On the contrary, YouTube may be one of the most popular platforms for online video, but there is more to that than what is on YouTube. You’ve got webpages like the one for Pharrell’s music video, you’ve got Vimeo and DailyMotion, you’ve even got social media services like Instagram and Twitter. The possibilities are never-ending.
Quite recently, Twitter introduced GIFs to their platform, and a lot of users are ecstatic about the upgrade. Being a heavy social media user myself, this reminded me of when Tumblr, a blogging website, began to incorporate GIFs (this was quite a number of years ago).
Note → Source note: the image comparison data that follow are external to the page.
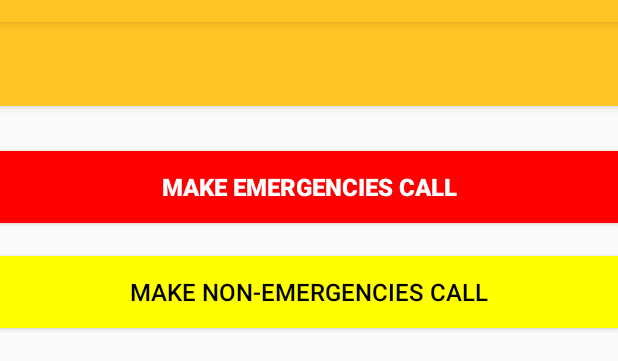
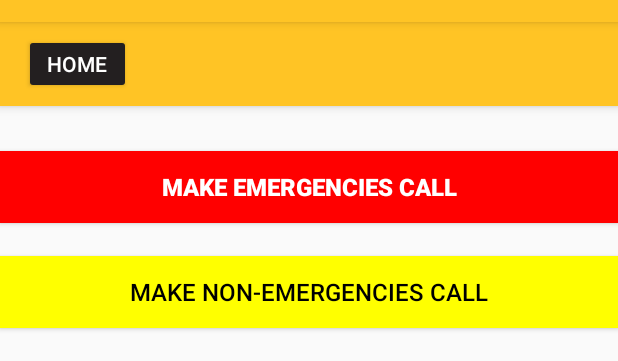
Before and after one commit to cgodwin7/ksu-go, an Android app: the EmergencyActivity screen opened directly, with no data from a screen before it, on a phone screen of 412 x 824 dp, the part 62-423 px from its top. Run offline under Robolectric (Android 15) with nearby library versions, the phone set to English and light mode, and no system bars.

Commit message:
Add files via upload

```diff
--- a/app/src/main/res/layout/activity_emergency.xml
+++ b/app/src/main/res/layout/activity_emergency.xml
@@ -18,6 +18,23 @@
             android:minHeight="?attr/actionBarSize"
             android:background="?attr/colorPrimary"
             android:theme="@style/AppTheme.PopupOverlay">
+            <Button
+                android:id="@+id/emergencyHome"
+                style="@style/Widget.AppCompat.Button.Colored"
+                android:layout_width="71dp"
+                android:layout_height="40dp"
+                android:layout_marginEnd="8dp"
+                android:layout_marginStart="8dp"
+                android:layout_marginTop="8dp"
+                android:layout_weight="1"
+                android:onClick="home"
+                android:text="Home"
+                app:layout_constraintBottom_toBottomOf="parent"
+                app:layout_constraintEnd_toEndOf="parent"
+                app:layout_constraintHorizontal_bias="0.0"
+                app:layout_constraintStart_toStartOf="parent"
+                app:layout_constraintTop_toTopOf="parent"
+                app:layout_constraintVertical_bias="0.0" />
 
 
 
```
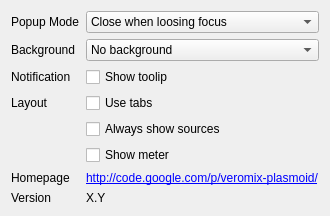
First picture: the form in contents/ui/appearance.ui, repository LandisTwo/veromix-plasmoid, before the edit.
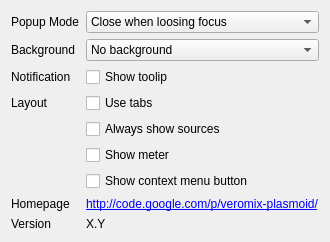
Second picture: the form after the edit.

Commit message: Adding an option to show/hide the expander button.

Patch:
```diff
--- a/contents/ui/appearance.ui
+++ b/contents/ui/appearance.ui
@@ -123,7 +123,15 @@
      </widget>
     </item>
 
-    <item row="7" column="0">
+    <item row="7" column="1">
+     <widget class="QCheckBox" name="expander_enabled">
+      <property name="text">
+       <string>Show context menu button</string>
+      </property>
+     </widget>
+    </item>
+
+    <item row="8" column="0">
      <spacer name="verticalSpacer">
       <property name="orientation">
        <enum>Qt::Vertical</enum>
@@ -136,8 +144,8 @@
       </property>
      </spacer>
     </item>
-    
-    <item row="8" column="0">
+
+    <item row="9" column="0">
      <widget class="QLabel" name="homepageLabel">
       <property name="text">
        <string>Homepage</string>
@@ -145,28 +153,28 @@
      </widget>
     </item>
 
-    <item row="8" column="1">
+    <item row="9" column="1">
      <widget class="QLabel" name="veromixUrl">
       <property name="text">
        <string>&lt;a href=&quot;http://code.google.com/p/veromix-plasmoid/&quot;&gt;http://code.google.com/p/veromix-plasmoid/&lt;/A&gt;</string>
       </property>
      </widget>
     </item>
-    <item row="9" column="0">
+    <item row="10" column="0">
      <widget class="QLabel" name="versionLabel">
       <property name="text">
        <string>Version</string>
       </property>
      </widget>
     </item>
-    <item row="9" column="1">
+    <item row="10" column="1">
      <widget class="QLabel" name="version">
       <property name="text">
        <string>X.Y</string>
       </property>
      </widget>
     </item>
-    
+
    </layout>
    </item>
  </layout>
```
Left out of the diff: 4 changed lines with no effect on the pictures. The commit also changes 4 other files.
And so, I was led to think about how so much emphasis and attention is placed on these small moving images. Why is that so? Could it be that it is easier to express oneself through GIFs? Maybe – seeing as how Twitter and Tumblr are both platforms to pour out one’s personal thoughts and ideas about a certain subject.
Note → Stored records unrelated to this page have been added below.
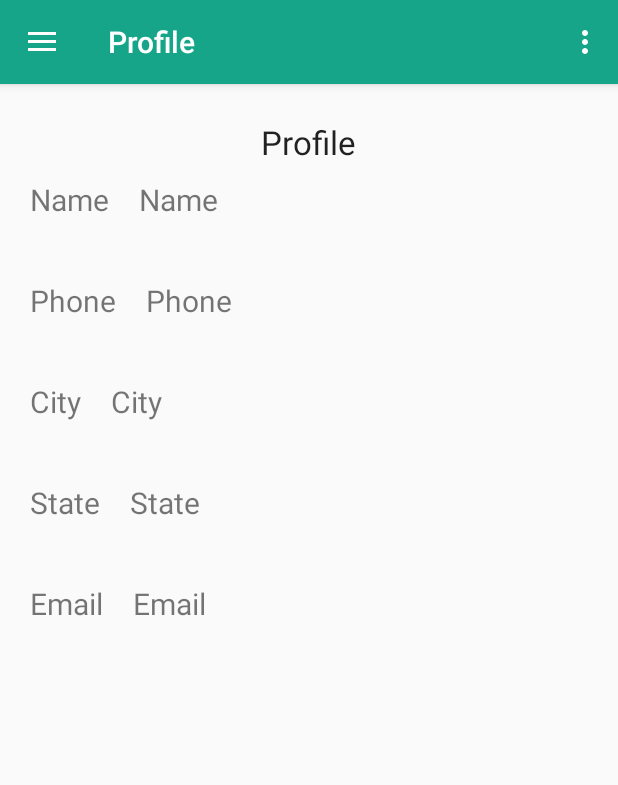
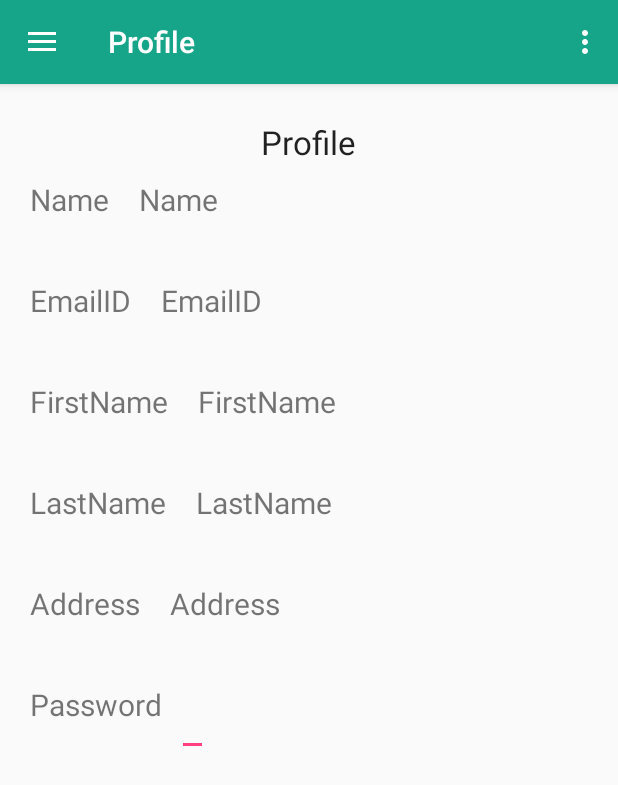
Before and after one commit to kusumasric/SmartRental, an Android app: the HomeActivity1 screen opened directly, with no data from a screen before it, in the side drawer, after a tap on "Profile", on a phone screen of 412 x 824 dp. Shown: the top 785 px of the screen. Run offline under Robolectric (Android 15) with nearby library versions, the phone set to English and light mode, and no system bars; our stand-ins replace Volley; network calls fail; 3 statements that could not run were skipped.

Commit message:
profile get request

```diff
--- a/app/src/main/java/com/example/kchundur/sr/HomeActivity1.java
+++ b/app/src/main/java/com/example/kchundur/sr/HomeActivity1.java
@@ -21,15 +21,25 @@ import android.support.v4.app.FragmentTransaction;
 public class HomeActivity1 extends AppCompatActivity
         implements NavigationView.OnNavigationItemSelectedListener {
 
-
+    String wservice="",memid="",username="";
+    Bundle bundle;
     @Override
     protected void onCreate(Bundle savedInstanceState) {
         super.onCreate(savedInstanceState);
         setContentView(R.layout.activity_home1);
+        wservice= getIntent().getStringExtra("Service").toString();
+        memid=getIntent().getStringExtra("memid").toString();
+        username=getIntent().getStringExtra("username").toString();
+
         Fragment fragment = new Calculation();
         android.app.FragmentTransaction ft = getFragmentManager().beginTransaction();
         ft.replace(R.id.content_frame,fragment);
         ft.commit();
+
+        bundle= new Bundle();
+        bundle.putString("username", username);
+
+
         Toolbar toolbar = (Toolbar) findViewById(R.id.toolbar);
         setSupportActionBar(toolbar);
 
@@ -94,6 +104,7 @@ public class HomeActivity1 extends AppCompatActivity
                 break;
             case R.id.nav_prof:
                 fragment = new Profile();
+                fragment.setArguments(bundle);
                 break;
         }
 
--- a/app/src/main/java/com/example/kchundur/sr/Profile.java
+++ b/app/src/main/java/com/example/kchundur/sr/Profile.java
@@ -1,21 +1,51 @@
 package com.example.kchundur.sr;
 
 import android.app.Fragment;
+import android.content.Context;
 import android.os.Bundle;
 import android.support.annotation.Nullable;
+import android.util.Log;
 import android.view.LayoutInflater;
 import android.view.View;
 import android.view.ViewGroup;
+import android.widget.EditText;
+import android.widget.TextView;
+
+import com.android.volley.Request;
+import com.android.volley.RequestQueue;
+import com.android.volley.Response;
+import com.android.volley.VolleyError;
+import com.android.volley.toolbox.StringRequest;
+import com.android.volley.toolbox.Volley;
+
+import org.json.JSONException;
 
 /**
  * Created by kchundur on 12/3/2017.
  */
 
 public class Profile extends Fragment {
+    private static Object context;
+    TextView tx_name,tx_email,tx_fname,tx_lname,tx_addr;
+    EditText et_password;
+
+
     @Override
     public void onViewCreated(View view, @Nullable Bundle savedInstanceState) {
         super.onViewCreated(view, savedInstanceState);
+
         getActivity().setTitle("Profile");
+        String memname = getArguments().getString("username");
+        getuserinfo(memname);
+
+        tx_name=(TextView) view.findViewById(R.id.name);
+        tx_email=(TextView) view.findViewById(R.id.email);
+        tx_fname=(TextView) view.findViewById(R.id.fname);
+        tx_lname=(TextView) view.findViewById(R.id.lname);
+        tx_addr=(TextView)view.findViewById(R.id.address);
+        et_password=(EditText)view.findViewById(R.id.password);
+
+
     }
 
     @Nullable
@@ -24,5 +54,33 @@ public class Profile extends Fragment {
         return inflater.inflate(R.layout.frag_profile,container,false);
     }
 
+    public void getuserinfo(String memname)
+    {
 
+        String url = "http://ec2-13-57-3-28.us-west-1.compute.amazonaws.com:9999/api/members/search?user=";
+        url+=url+memname;
+
+        // Instantiate the RequestQueue.
+        RequestQueue queue = Volley.newRequestQueue(getActivity().getApplicationContext());
+        // Request a string response from the provided URL.
+        StringRequest stringRequest = new StringRequest(Request.Method.GET, url,
+                new Response.Listener<String>() {
+                    @Override
+                    public void onResponse(String response) {
+                        // Display the first 500 characters of the response string.
+                        Log.d("debug",response);
+                        String name,email,fname,lname,addr;
+
+
+                    }
+                }, new Response.ErrorListener() {
+            @Override
+            public void onErrorResponse(VolleyError error) {
+                Log.d("debug", "didnot work");
+            }
+        });
+        // Add the request to the RequestQueue.
+        queue.add(stringRequest);
+
+    }
 }
--- a/app/src/main/res/layout/frag_profile.xml
+++ b/app/src/main/res/layout/frag_profile.xml
@@ -33,6 +33,7 @@
             android:layout_width="wrap_content"
             android:layout_height="wrap_content"
             android:textSize="20dp"
+            android:id="@+id/name"
             android:layout_margin="10dp"
             android:layout_gravity="right"
             android:text="Name" />
@@ -51,7 +52,7 @@
             android:textSize="20dp"
             android:layout_gravity="left"
             android:layout_margin="10dp"
-            android:text="Phone" />
+            android:text="EmailID" />
 
         <TextView
             android:layout_width="wrap_content"
@@ -59,7 +60,8 @@
             android:textSize="20dp"
             android:layout_margin="10dp"
             android:layout_gravity="right"
-            android:text="Phone" />
+            android:id="@+id/email"
+            android:text="EmailID" />
 
     </LinearLayout>
 
@@ -75,7 +77,7 @@
             android:textSize="20dp"
             android:layout_gravity="left"
             android:layout_margin="10dp"
-            android:text="City" />
+            android:text="FirstName" />
 
         <TextView
             android:layout_width="wrap_content"
@@ -83,7 +85,8 @@
             android:textSize="20dp"
             android:layout_margin="10dp"
             android:layout_gravity="right"
-            android:text="City" />
+            android:id="@+id/fname"
+            android:text="FirstName" />
 
     </LinearLayout>
     <LinearLayout
@@ -98,7 +101,7 @@
             android:textSize="20dp"
             android:layout_gravity="left"
             android:layout_margin="10dp"
-            android:text="State" />
+            android:text="LastName" />
 
         <TextView
             android:layout_width="wrap_content"
@@ -106,7 +109,8 @@
             android:textSize="20dp"
             android:layout_margin="10dp"
             android:layout_gravity="right"
-            android:text="State" />
+            android:id="@+id/lname"
+            android:text="LastName" />
 
 
     </LinearLayout>
@@ -123,7 +127,7 @@
             android:textSize="20dp"
             android:layout_gravity="left"
             android:layout_margin="10dp"
-            android:text="Email" />
+            android:text="Address" />
 
         <TextView
             android:layout_width="wrap_content"
@@ -131,11 +135,35 @@
             android:textSize="20dp"
             android:layout_margin="10dp"
             android:layout_gravity="right"
-            android:text="Email" />
+            android:id="@+id/address"
+            android:text="Address" />
+
+    </LinearLayout>
+
+    <LinearLayout
+        android:layout_width="wrap_content"
+        android:layout_height="wrap_content"
+        android:layout_margin="10dp"
+        android:orientation="horizontal">
+
+        <TextView
+            android:layout_width="wrap_content"
+            android:layout_height="wrap_content"
+            android:textSize="20dp"
+            android:layout_gravity="left"
+            android:layout_margin="10dp"
+            android:text="Password" />
+
+        <EditText
+            android:layout_width="wrap_content"
+            android:layout_height="wrap_content"
+            android:textSize="20dp"
+            android:layout_margin="0dp"
+            android:layout_gravity="right"
+            android:id="@+id/edit_pass"
+            android:text="" />
 
     </LinearLayout>
 
 
-
-
 </LinearLayout>
```
Also changed, not shown: app/src/main/java/com/example/kchundur/sr/MainActivity.java (+15 -1 lines), app/src/main/java/com/example/kchundur/sr/Signup.java (+14 -8 lines).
Or could it be that it is more engaging? Perhaps stagnant photographs are not sufficient. But I guess that is true to a certain extent – people are so used to moving visuals; life is constantly in motion. Wouldn’t it be disturbing to see the world outside, unmoving, as in photographs?
GIFs are important, serving as these micro-videos that don’t require much of your attention span. They are often very short, serving its purpose to propagate a quick message with ease. That kind of reminds me of online videos in general, that they should not necessarily be short, but at least hold a viewer’s attention long enough so the message is delivered.
I watched the documentary ‘Generation Like’ today, and thoroughly enjoyed it. It was very relatable, and I managed to learn (and realise) quite a number of things from it.
The documentary basically talked about the current generation, and how so many children are obsessed with Internet fame and popularity – be it from getting likes on their Facebook and Instagram photos, or gaining followers and retweets on Twitter, or getting their posts reblogged on Tumblr… the list goes on.
Also, what are companies doing with the technology at hand? How do they engage with their users each time somebody puts a ‘Like’ on their Facebook page? What do websites like Tumblr and apps like Instagram demand for? It’s powerful, really, when a user ‘Likes’ something. It means that you agree with something. It means that you associate with that content. It means that something in particular speaks to you.
According to the documentary, MTV used to be the one exploiting kids’ desires to be cool. They chased kids down and sold it all back to them. Today, however, children are putting themselves out there in hopes to be recognised in the social media sphere. They want to be a part of a brand, or the Internet scene, more than what companies allow them to be. Children empower themselves with tools embedded with self-constructed values.
It’s pretty insane, don’t you think?
This documentary was an eye-opener to the industry, the what’s and how’s, and also the many ways in which brands and companies have been able to connect with their audience. It also showcased prominent people like Tyler Oakley, who is somebody incredibly obsessed with pop culture. It was amazing to see how he started off on YouTube just vlogging about things he liked, and how he slowly rose to fame and is now even giving advice to companies hoping to flourish in the social media sphere.
Brands and companies are always thinking of new ways in which they might reach out to potential customers, and with technology constantly on the rise, I am positive that fans and users will willingly participate, as long as there is some sort of return investment. Think being able to get a reply on Facebook from your favourite celebrity. Or being crowned one of the ‘Top 100 fans of The Hunger Games’. Or instantly gaining more followers the moment Justin Bieber retweets you.
I believe that this is only the beginning of ‘Generation Like’. There is so much more ahead of us, and oh, what a time to be alive.